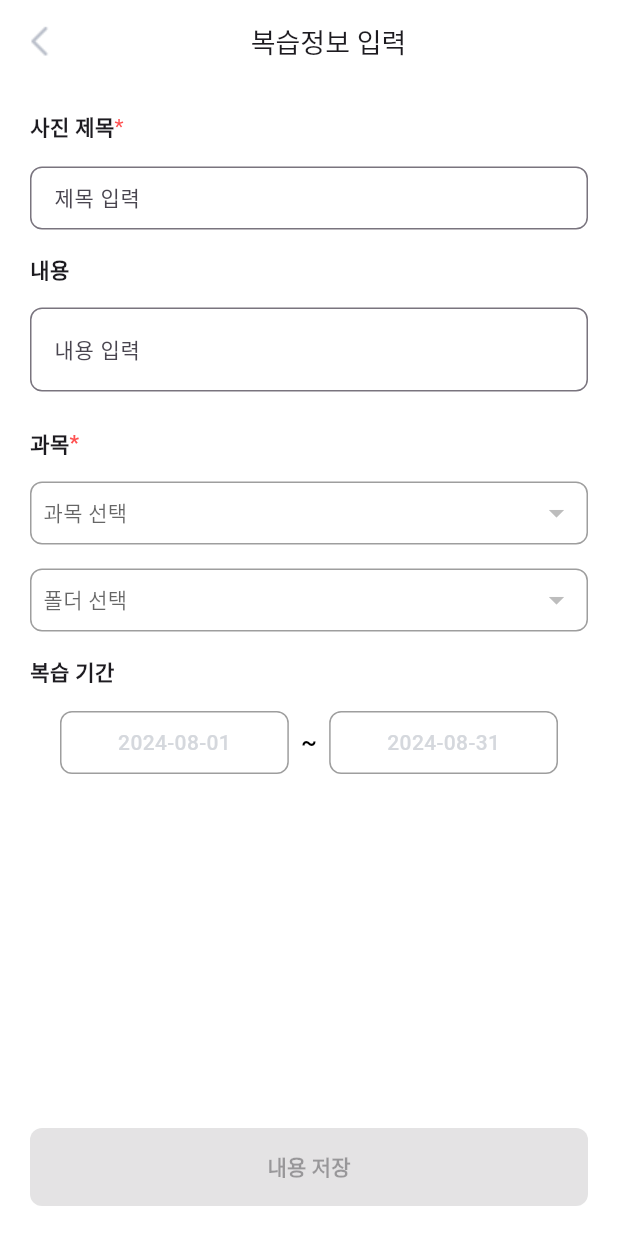
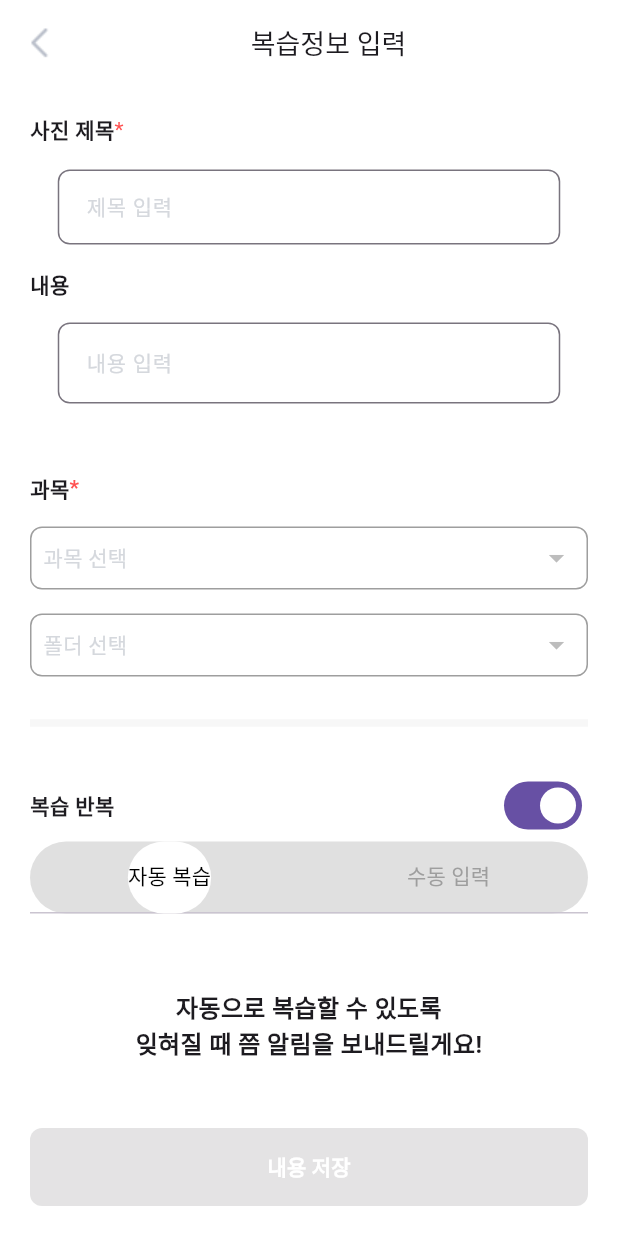
Before and after one commit to GOAT-WAAAM/WAAAM_FE, a Flutter app: the ReviewContent screen opened directly, on a phone screen of 412 x 824 dp. Run offline on Flutter 3.47's test engine with Material 3 defaults, Android fonts, the phone set to English and light mode, and no system bars; our stand-ins replace cached_network_image, camera, firebase_core, firebase_messaging, flutter_dotenv, flutter_secure_storage and 5 more; missing offline and left inert: kakao_flutter_sdk_user; accounts and stored records are empty; Roboto replaces fonts that are missing (Pretendard); project files that could hold a hidden picture were left out.

Commit message:
feat: review content ui

```diff
--- /dev/null
+++ b/lib/WriteContent/ManualReviewInput.dart
@@ -0,0 +1,15 @@
+import 'package:flutter/material.dart';
+
+class ManualInput extends StatefulWidget {
+  const ManualInput({super.key});
+
+  @override
+  State<ManualInput> createState() => _ManualInputState();
+}
+
+class _ManualInputState extends State<ManualInput> {
+  @override
+  Widget build(BuildContext context) {
+    return const Placeholder();
+  }
+}
--- a/lib/WriteContent/ReviewContent.dart
+++ b/lib/WriteContent/ReviewContent.dart
@@ -1,13 +1,10 @@
+// ReviewContent.dart
 import 'package:flutter/material.dart';
-import 'package:bocket_test/components/reviewPeriod.dart';
-import 'package:bocket_test/components/selectDays.dart';
-import 'package:bocket_test/components/selectTime.dart';
 import 'dart:convert';
 import 'package:http/http.dart' as http;
 
-import '../home_page/main_page.dart';
 import 'PreWrite.dart';
-
+import 'Tab.dart';
 class ReviewContent extends StatefulWidget {
   @override
   State<ReviewContent> createState() => _ReviewContentState();
@@ -26,12 +23,6 @@ class _ReviewContentState extends State<ReviewContent> {
   String? content;
   DateTime? startDate;
   DateTime? endDate;
-
-  @override
-  void initState() {
-    super.initState();
-    fetchSubjects();
-  }
 
   Future<void> fetchSubjects() async {
     try {
@@ -79,15 +70,14 @@ class _ReviewContentState extends State<ReviewContent> {
   @override
   Widget build(BuildContext context) {
     return Scaffold(
-      appBar: PreferredSize(
-        preferredSize: const Size.fromHeight(54),
-        child: AppBar(
-          leading: IconButton(onPressed:() {
+      backgroundColor: Colors.white,
+      appBar: AppBar(
+        leading: IconButton(onPressed: () {
           Navigator.pushReplacement(
             context,
-              MaterialPageRoute(builder: (context) => PreWrite()),
+            MaterialPageRoute(builder: (context) => PreWrite()), // Adjust as needed
           );
-          },icon: Image.asset('assets/image/left_chev.png')),
+        }, icon: Image.asset('assets/image/left_chev.png')),
         centerTitle: false,
         title: const Row(
           mainAxisAlignment: MainAxisAlignment.center,
@@ -101,7 +91,6 @@ class _ReviewContentState extends State<ReviewContent> {
         ),
         backgroundColor: Colors.white,
         elevation: 0,
-        ),
       ),
       body: Column(
         children: [
@@ -126,8 +115,8 @@ class _ReviewContentState extends State<ReviewContent> {
                   ),
                   const SizedBox(height: 16),
                   Container(
-                    width: double.infinity,
-                    height: 42,
+                    width: 335,
+                    height: 50,
                     child: TextField(
                       onChanged: (text) {
                         setState(() {
@@ -136,11 +125,14 @@ class _ReviewContentState extends State<ReviewContent> {
                       },
                       decoration: InputDecoration(
                         border: OutlineInputBorder(
-                            borderRadius: BorderRadius.all(Radius.circular(8))),
-                        labelText: '제목 입력',
-                        labelStyle: TextStyle(
+                          borderRadius: BorderRadius.all(Radius.circular(8)),
+                        ),
+                        contentPadding: EdgeInsets.symmetric(vertical: 15.0, horizontal: 15.0),
+                        hintText: '제목 입력',
+                        hintStyle: TextStyle(
                             fontSize: 14,
                             fontFamily: 'Pretendard',
+                            color: Color(0xFFD5D8DD)
                         ),
                       ),
                     ),
@@ -157,8 +149,8 @@ class _ReviewContentState extends State<ReviewContent> {
                   ),
                   const SizedBox(height: 16),
                   Container(
-                    width: double.infinity,
-                    height: 64,
+                    width: 335,
+                    height: 100,
                     child: TextField(
                       onChanged: (text) {
                         setState(() {
@@ -167,16 +159,19 @@ class _ReviewContentState extends State<ReviewContent> {
                       },
                       decoration: InputDecoration(
                         border: OutlineInputBorder(
-                            borderRadius: BorderRadius.all(Radius.circular(8))),
-                        labelText: '내용 입력',
-                        labelStyle: TextStyle(
+                          borderRadius: BorderRadius.all(Radius.circular(8)),
+                        ),
+                        contentPadding: EdgeInsets.symmetric(vertical: 15, horizontal: 15),
+                        hintText: '내용 입력',
+                        hintStyle: TextStyle(
                             fontSize: 14,
                             fontFamily: 'Pretendard',
+                            color: Color(0xFFD5D8DD)
                         ),
                       ),
+                      maxLines: null,
                     ),
                   ),
-                  const SizedBox(height: 16),
                   const Row(
                     children: [
                       Text('과목',
@@ -211,6 +206,7 @@ class _ReviewContentState extends State<ReviewContent> {
                           style: TextStyle(
                             fontSize: 14,
                             fontFamily: 'Pretendard',
+                            color: Color(0xFFD5D8DD),
                           ),
                         ),
                         value: selectedSubject,
@@ -256,6 +252,7 @@ class _ReviewContentState extends State<ReviewContent> {
                           style: TextStyle(
                               fontSize: 14,
                               fontFamily: 'Pretendard',
+                              color: Color(0xFFD5D8DD)
                           ),
                         ),
                         value: selectedFolder,
@@ -274,28 +271,9 @@ class _ReviewContentState extends State<ReviewContent> {
                     ),
                   ),
                   const SizedBox(height: 16),
-                  const Row(
-                    children: [
-                      Text('복습 기간',
-                          style: TextStyle(
-                              fontSize: 14,
-                              fontFamily: 'Pretendard',
-                              fontWeight: FontWeight.w600)),
-                    ],
-                  ),
+                  Divider(height: 30, color: Color(0xFFF7F7F7), thickness: 5,),
                   const SizedBox(height: 16),
-                  ReviewPeriod(
-                    initialStartDate: startDate ?? DateTime.now(),
-                    initialEndDate: endDate ?? DateTime.now().add(Duration(days: 30)),
-                    onDateRangeSelected: (startDate, endDate) {
-                      setState(() {
-                        this.startDate = startDate;
-                        this.endDate = endDate;
-                      });
-                      print('Selected start date: $startDate');
-                      print('Selected end date: $endDate');
-                    },
-                  ),
+                  TabBarCmp(), // Include TabBarCmp here
                 ],
               ),
             ),
@@ -310,7 +288,7 @@ class _ReviewContentState extends State<ReviewContent> {
               } : null,
               child: Text('내용 저장',
                   style: TextStyle(
-
+                      color: Colors.white,
                       fontSize: 14,
                       fontFamily: 'Pretendard',
                       fontWeight: FontWeight.w600)),
--- /dev/null
+++ b/lib/WriteContent/Tab.dart
@@ -0,0 +1,86 @@
+// TabBarCmp.dart
+import 'package:flutter/material.dart';
+
+class TabBarCmp extends StatefulWidget {
+  @override
+  _TabBarCmpState createState() => _TabBarCmpState();
+}
+
+class _TabBarCmpState extends State<TabBarCmp> with SingleTickerProviderStateMixin {
+  bool isSwitchOn = true;
+  late TabController _tabController;
+
+  @override
+  void initState() {
+    super.initState();
+    _tabController = TabController(length: 2, vsync: this);
+  }
+
+  @override
+  void dispose() {
+    _tabController.dispose();
+    super.dispose();
+  }
+
+  @override
+  Widget build(BuildContext context) {
+    return Column(
+      children: [
+        Row(
+          mainAxisAlignment: MainAxisAlignment.spaceBetween,
+          children: [
+            Text('복습 반복',
+                style: TextStyle(
+                    fontSize: 14,
+                    fontFamily: 'Pretendard',
+                    fontWeight: FontWeight.w600)),
+            Switch(
+              value: isSwitchOn,
+              onChanged: (value) {
+                setState(() {
+                  isSwitchOn = value;
+                });
+              },
+            ),
+          ],
+        ),
+        Visibility(
+          visible: isSwitchOn,
+          child: Column(
+            children: [
+              Container(
+                decoration: BoxDecoration(
+                  color: Colors.grey[300],
+                  borderRadius: BorderRadius.circular(25.0),
+                ),
+                child: TabBar(
+                  controller: _tabController,
+                  indicator: BoxDecoration(
+                    color: Colors.white,
+                    borderRadius: BorderRadius.circular(25.0),
+                  ),
+                  labelColor: Colors.black,
+                  unselectedLabelColor: Colors.grey,
+                  tabs: [
+                    Tab(text: '자동 복습'),
+                    Tab(text: '수동 입력'),
+                  ],
+                ),
+              ),
+              SizedBox(
+                height: 150, // Adjust height as needed
+                child: TabBarView(
+                  controller: _tabController,
+                  children: [
+                    Center(child: Text('자동으로 복습할 수 있도록\n잊혀질 때 쯤 알림을 보내드릴게요!', textAlign:TextAlign.center, style: TextStyle(fontSize: 16, fontWeight: FontWeight.w600)),),
+                    Center(child: Text('수동 입력 내용')),
+                  ],
+                ),
+              ),
+            ],
+          ),
+        ),
+      ],
+    );
+  }
+}
--- a/lib/main.dart
+++ b/lib/main.dart
@@ -38,7 +38,7 @@ class MyApp extends StatelessWidget {
       debugShowCheckedModeBanner: false,
       title: 'Waaam',
       theme: ThemeData(scaffoldBackgroundColor: Colors.white),
-      home: PreWrite(),
+      home: ReviewContent(),
 
     );
   }
```
Lines whose indentation alone changed are shown as unchanged.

> **EXERCISE AIM**:
Find the word "const" in the records. Copy every line it appears in.

> **RESPONSE BELOW**:
+  const ManualInput({super.key});
+    return const Placeholder();
-        preferredSize: const Size.fromHeight(54),
         title: const Row(
                   const SizedBox(height: 16),
                   const SizedBox(height: 16),
-                  const SizedBox(height: 16),
                   const Row(
                   const SizedBox(height: 16),
-                  const Row(
                   const SizedBox(height: 16),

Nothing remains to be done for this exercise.